◆ PROBLEM DETAILS
Write out each line of the records that has "Editors" in it.

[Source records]
__________
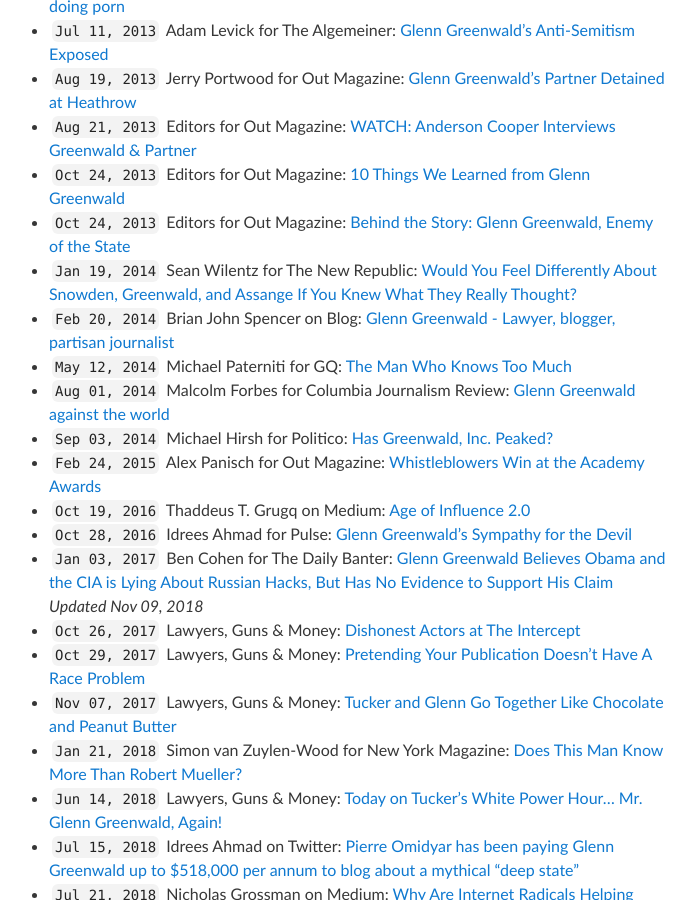
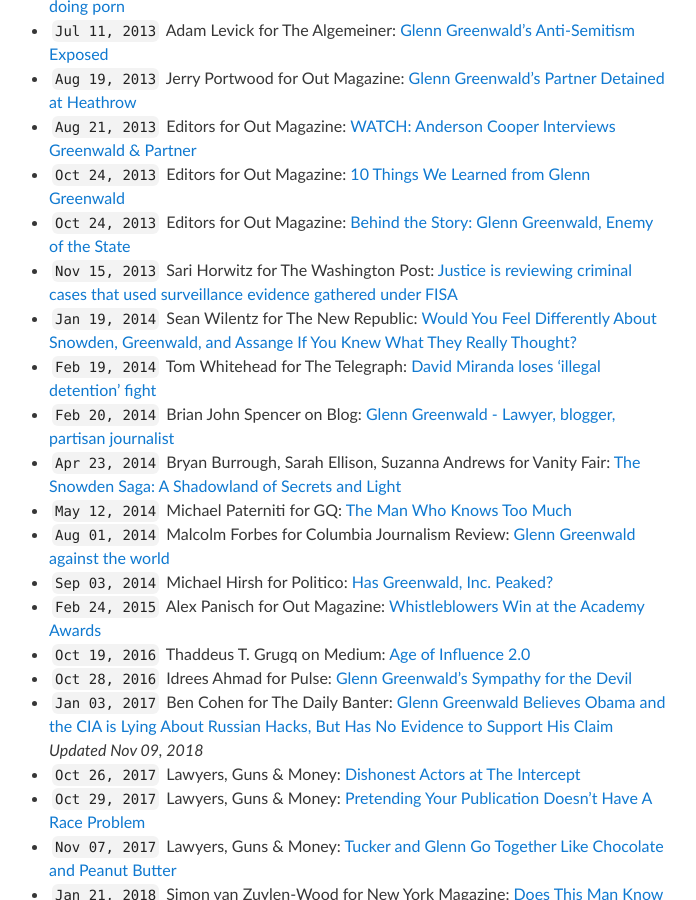
Before and after one commit to masternotions/masternotions.github.io, a Jekyll site: the page built from articles.md, in a window 1280 px wide and 900 px high, scrolled down 807 px. Shown: the whole window, without its empty margins (291-987 px from the left). Built offline with Jekyll 4.4.1, drawn with Linux system fonts in a browser that asks for light colours.

Commit message:
Added 3 more articles

```diff
--- a/articles.md
+++ b/articles.md
@@ -23,8 +23,11 @@ title: Articles
 - ``Aug 21, 2013`` Editors for Out Magazine: [WATCH: Anderson Cooper Interviews Greenwald & Partner](https://www.out.com/entertainment/popnography/2013/08/21/watch-anderson-cooper-interviews-glenn-greenwald-david-miranda)
 - ``Oct 24, 2013`` Editors for Out Magazine: [10 Things We Learned from Glenn Greenwald](https://www.out.com/glenn-greenwald/2013/10/24/10-things-we-learned-glenn-greenwald)
 - ``Oct 24, 2013`` Editors for Out Magazine: [Behind the Story: Glenn Greenwald, Enemy of the State](https://www.out.com/news-opinion/2013/10/24/behind-story-glenn-greenwald-enemy-state)
+- ``Nov 15, 2013`` Sari Horwitz for The Washington Post: [Justice is reviewing criminal cases that used surveillance evidence gathered under FISA](https://www.washingtonpost.com/world/national-security/justice-reviewing-criminal-cases-that-used-evidence-gathered-under-fisa-act/2013/11/15/0aea6420-4e0d-11e3-9890-a1e0997fb0c0_story.html)
 - ``Jan 19, 2014`` Sean Wilentz for The New Republic: [Would You Feel Differently About Snowden, Greenwald, and Assange If You Knew What They Really Thought?](https://newrepublic.com/article/116253/edward-snowden-glenn-greenwald-julian-assange-what-they-believe)
+- ``Feb 19, 2014`` Tom Whitehead for The Telegraph: [David Miranda loses 'illegal detention' fight](https://www.telegraph.co.uk/news/uknews/terrorism-in-the-uk/10648338/David-Miranda-loses-illegal-detention-fight.html)
 - ``Feb 20, 2014`` Brian John Spencer on Blog: [Glenn Greenwald - Lawyer, blogger, partisan journalist](http://brianjohnspencer.blogspot.com/2014/02/glenn-greenwald-lawyer-blogger-partisan.html)
+- ``Apr 23, 2014`` Bryan Burrough, Sarah Ellison, Suzanna Andrews for Vanity Fair: [The Snowden Saga: A Shadowland of Secrets and Light](https://www.vanityfair.com/news/politics/2014/05/edward-snowden-politics-interview)
 - ``May 12, 2014`` Michael Paterniti for GQ: [The Man Who Knows Too Much](https://www.gq.com/story/glenn-greenwald-edward-snowden-no-place-to-hide)
 - ``Aug 01, 2014`` Malcolm Forbes for Columbia Journalism Review: [Glenn Greenwald against the world](https://archives.cjr.org/critical_eye/glenn_greenwald_against_the_wo.php)
 - ``Sep 03, 2014`` Michael Hirsh for Politico: [Has Greenwald, Inc. Peaked?](https://www.politico.com/magazine/story/2014/09/glenn-greenwald-inc-peaked-110576)
```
__________
◆ ANSWER TO THIS TASK
 - ``Aug 21, 2013`` Editors for Out Magazine: [WATCH: Anderson Cooper Interviews Greenwald & Partner](https://www.out.com/entertainment/popnography/2013/08/21/watch-anderson-cooper-interviews-glenn-greenwald-david-miranda)
 - ``Oct 24, 2013`` Editors for Out Magazine: [10 Things We Learned from Glenn Greenwald](https://www.out.com/glenn-greenwald/2013/10/24/10-things-we-learned-glenn-greenwald)
 - ``Oct 24, 2013`` Editors for Out Magazine: [Behind the Story: Glenn Greenwald, Enemy of the State](https://www.out.com/news-opinion/2013/10/24/behind-story-glenn-greenwald-enemy-state)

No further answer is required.